[Data records]
=-=-=
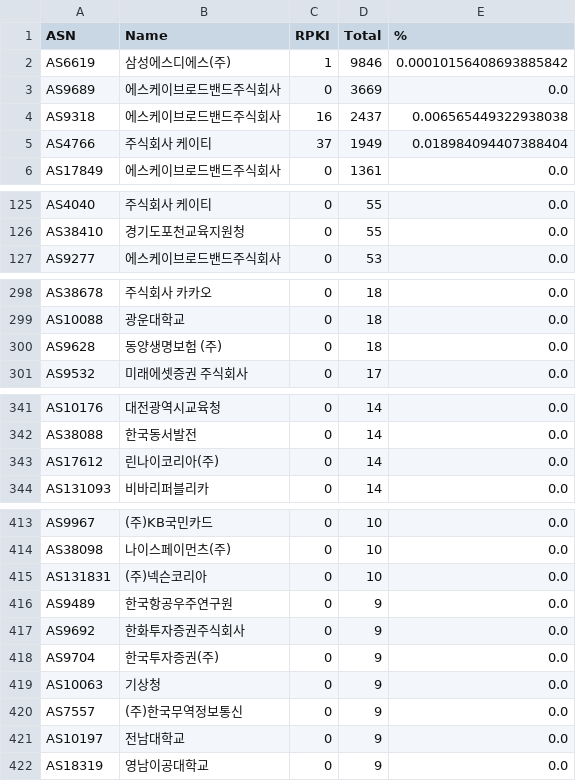
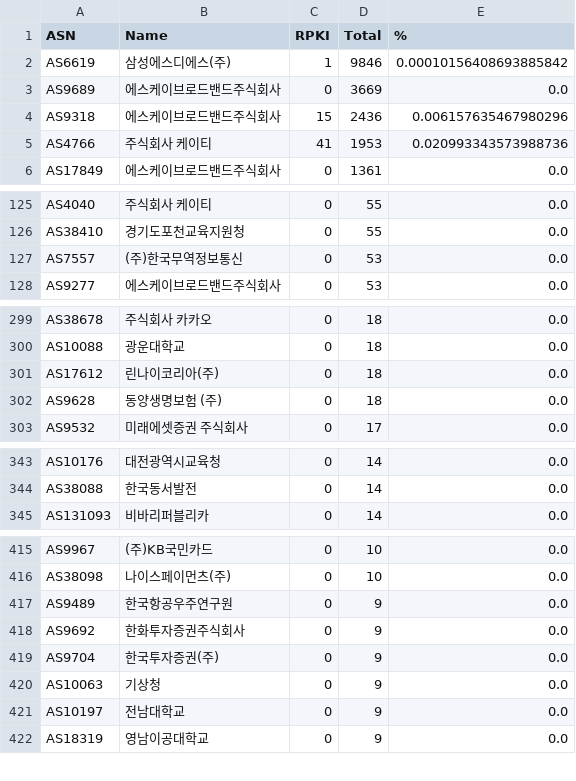
Before and after one commit to dxdxdt/rpki-tracker-kr, a CSV file: result.csv, drawn as a sheet; only a part is shown, gaps mark what is left out; the diff covers the shown part only.

Commit message:
Data snapshot commit
Signed-off-by: Snapshot Automation Bot <_@users.noreply.github.com>

```diff
--- a/result.csv
+++ b/result.csv
@@ -3,4 +3,4 @@ AS6619,삼성에스디에스(주),1,9846,0.00010156408693885842
 AS9689,에스케이브로드밴드주식회사,0,3669,0.0
-AS9318,에스케이브로드밴드주식회사,16,2437,0.006565449322938038
-AS4766,주식회사 케이티,37,1949,0.018984094407388404
+AS9318,에스케이브로드밴드주식회사,15,2436,0.006157635467980296
+AS4766,주식회사 케이티,41,1953,0.020993343573988736
 AS17849,에스케이브로드밴드주식회사,0,1361,0.0
@@ -126,2 +126,3 @@ AS4040,주식회사 케이티,0,55,0.0
 AS38410,경기도포천교육지원청,0,55,0.0
+AS7557,(주)한국무역정보통신,0,53,0.0
 AS9277,에스케이브로드밴드주식회사,0,53,0.0
@@ -299,2 +300,3 @@ AS38678,주식회사 카카오,0,18,0.0
 AS10088,광운대학교,0,18,0.0
+AS17612,린나이코리아(주),0,18,0.0
 AS9628,동양생명보험 (주),0,18,0.0
@@ -342,3 +344,2 @@ AS10176,대전광역시교육청,0,14,0.0
 AS38088,한국동서발전,0,14,0.0
-AS17612,린나이코리아(주),0,14,0.0
 AS131093,비바리퍼블리카,0,14,0.0
@@ -414,3 +416,2 @@ AS9967,(주)KB국민카드,0,10,0.0
 AS38098,나이스페이먼츠(주),0,10,0.0
-AS131831,(주)넥슨코리아,0,10,0.0
 AS9489,한국항공우주연구원,0,9,0.0
@@ -419,3 +420,2 @@ AS9704,한국투자증권(주),0,9,0.0
 AS10063,기상청,0,9,0.0
-AS7557,(주)한국무역정보통신,0,9,0.0
 AS10197,전남대학교,0,9,0.0
```
Also changed, not shown: 3 added rows and 1 removed row elsewhere in this file, 5 other files.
=-=-=
What the exercise asks:
In how many lines of the data above does the word "result" occur? Only the number is wanted.

Written answer:
3